Consumer Bankruptcy Journal Spring 2015 - Page 30

EVERYONE CHANCE DESERVES A SECOND By Michael Whitaker CIN Legal Data Services U nexpected job loss, medical bills, large mortgages, and credit card bills can lead to overwhelming debt. Many facing tough times turn to bankruptcy for its promise of a fresh start and submit themselves to an intensive legal process, airing out all of their financial dirty laundry. Sadly, all too often the promise goes unfulfilled. Today one in ten filers will experience errors on their credit report1. These errors can prevent individuals from getting credit, housing, or employment after bankruptcy. To make matters worse, these errors are not usually discovered until long after the bankruptcy has been completed when they get denied for credit or turned down for a job. Often these errors can be resolved by disputing them with the credit bureaus, but this takes time and many filers cannot afford to wait as they seek such basic necessities as jobs, auto loans, or housing. The embarrassing experience of being denied an apartment or credit often leaves them frustrated and returning to their attorney months or years later dissatisfied with the service provided. Worse yet, they may become disillusioned with the bankruptcy process and not even attempt to have the errors corrected. A recent bankruptcy filer, Sarah in Ohio, is one of those who felt deceived by the promise bankruptcy offered. She had an unexpected medical condition that kept her from work for 18 months. Sarah was faced with overwhelming debt and turned to bankruptcy for help. After her case was discharged, she began applying for jobs, most of which required a credit check. According to 30 CONSUMER BANKRUPTCY JOURNAL Demos, a New York-based policy and advocacy organization, in a survey of human resource professionals, nearly half of employers check an employee’s credit history when hiring2. Sarah had some success in getting interviews with potential employers but wouldn’t make it past the final stage of the process that included a background and credit check.
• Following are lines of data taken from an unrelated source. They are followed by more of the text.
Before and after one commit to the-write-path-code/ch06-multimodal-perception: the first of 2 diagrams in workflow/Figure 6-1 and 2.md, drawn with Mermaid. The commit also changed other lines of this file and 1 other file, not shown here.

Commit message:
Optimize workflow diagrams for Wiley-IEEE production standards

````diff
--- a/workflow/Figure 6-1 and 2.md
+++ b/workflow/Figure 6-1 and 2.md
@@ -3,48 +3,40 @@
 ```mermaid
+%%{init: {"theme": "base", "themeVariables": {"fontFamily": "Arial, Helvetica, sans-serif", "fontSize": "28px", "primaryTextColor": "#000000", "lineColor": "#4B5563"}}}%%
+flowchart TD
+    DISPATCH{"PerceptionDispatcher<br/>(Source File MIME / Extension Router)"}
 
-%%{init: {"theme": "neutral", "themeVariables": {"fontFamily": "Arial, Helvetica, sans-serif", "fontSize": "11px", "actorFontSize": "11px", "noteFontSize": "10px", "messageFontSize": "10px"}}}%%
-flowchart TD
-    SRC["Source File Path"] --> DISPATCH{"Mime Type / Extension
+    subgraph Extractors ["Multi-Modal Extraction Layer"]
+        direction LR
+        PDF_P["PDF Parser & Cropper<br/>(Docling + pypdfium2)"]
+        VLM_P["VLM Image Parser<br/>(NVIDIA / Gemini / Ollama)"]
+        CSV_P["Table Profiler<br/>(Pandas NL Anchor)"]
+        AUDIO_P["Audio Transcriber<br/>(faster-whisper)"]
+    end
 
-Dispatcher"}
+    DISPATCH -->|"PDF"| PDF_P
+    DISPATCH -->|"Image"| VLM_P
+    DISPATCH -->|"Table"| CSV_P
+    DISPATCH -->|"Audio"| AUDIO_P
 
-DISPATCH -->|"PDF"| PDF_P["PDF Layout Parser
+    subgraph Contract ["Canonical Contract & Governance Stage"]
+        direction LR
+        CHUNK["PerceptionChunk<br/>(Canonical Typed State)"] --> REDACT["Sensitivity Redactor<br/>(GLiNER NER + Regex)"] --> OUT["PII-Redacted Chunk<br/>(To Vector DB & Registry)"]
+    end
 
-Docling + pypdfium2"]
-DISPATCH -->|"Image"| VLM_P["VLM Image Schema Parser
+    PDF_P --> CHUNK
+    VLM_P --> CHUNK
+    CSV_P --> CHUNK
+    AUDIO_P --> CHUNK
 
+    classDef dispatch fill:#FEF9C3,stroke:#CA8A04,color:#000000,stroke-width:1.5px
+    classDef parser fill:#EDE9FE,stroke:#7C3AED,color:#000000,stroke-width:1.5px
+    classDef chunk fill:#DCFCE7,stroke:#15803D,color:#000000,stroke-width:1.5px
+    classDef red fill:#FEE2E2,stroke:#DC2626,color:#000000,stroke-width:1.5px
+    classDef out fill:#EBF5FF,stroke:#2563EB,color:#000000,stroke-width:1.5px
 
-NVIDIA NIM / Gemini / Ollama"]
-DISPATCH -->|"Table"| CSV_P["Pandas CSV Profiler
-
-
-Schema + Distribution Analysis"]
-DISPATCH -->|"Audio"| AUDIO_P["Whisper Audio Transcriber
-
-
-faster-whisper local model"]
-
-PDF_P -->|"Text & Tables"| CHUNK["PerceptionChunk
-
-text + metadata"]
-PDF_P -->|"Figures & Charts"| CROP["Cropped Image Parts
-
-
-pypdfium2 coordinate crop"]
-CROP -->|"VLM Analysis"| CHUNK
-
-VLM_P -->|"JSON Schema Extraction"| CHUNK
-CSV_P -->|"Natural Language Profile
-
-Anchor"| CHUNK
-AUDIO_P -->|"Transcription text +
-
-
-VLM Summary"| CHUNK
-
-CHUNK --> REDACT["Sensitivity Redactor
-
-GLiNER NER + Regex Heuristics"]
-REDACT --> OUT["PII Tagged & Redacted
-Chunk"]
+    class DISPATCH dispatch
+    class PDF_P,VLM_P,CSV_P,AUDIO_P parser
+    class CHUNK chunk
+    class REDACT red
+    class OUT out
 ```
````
She started to get suspicious about what was on her credit report and decided to check the report herself. Sarah found debts on her credit report that were discharged in bankruptcy and thus negatively affecting her credit. Sarah did not see the point in contacting her attorney to help resolve the problem. To her, the process didn’t work and going back to her attorney would just cost her more money. Sarah was frustrated and disillusioned with the process. “I should never have filed for bankruptcy,” says Sarah. Some errors on credit reports are not errors at all. According to a recent article in the New York Times, “Tens of thousands of Americans who went through bankruptcy are still haunted by debts long after — sometimes as long as a decade after — federal judges have extinguished the bills in court.” The problem is some large banks now have a policy of refusing to acknowledge the bankruptcy court discharge. The filer feels forced to pay off debts that they have no legal obligation to repay3. Bankruptcy attorneys can help by providing further legal assistance to their clients by suing creditors who fail to report bankruptcy discharges to the bureaus. Spring 2015 For those who go through bankruptcy, concerns about their credit score looms large. When surveying over 800 recent bankruptcy filers, 89 percent were very interested in getting a credit report after bankruptcy to verify that their debts were being accurately reflected on their credit report4. For the 10 percent that have errors, dispute advocacy is essential, but for 100 percent of filers, it provides peace of mind. The reassurance that the bankruptcy process worked the way it should is the real goal - knowing they truly have a fresh start. CIN Legal Data Services has released Credit Assurance to assist attorneys and filers after the bankruptcy process. Filers will automatically receive a credit report to review for inaccuracies 45 days after a Chapter 7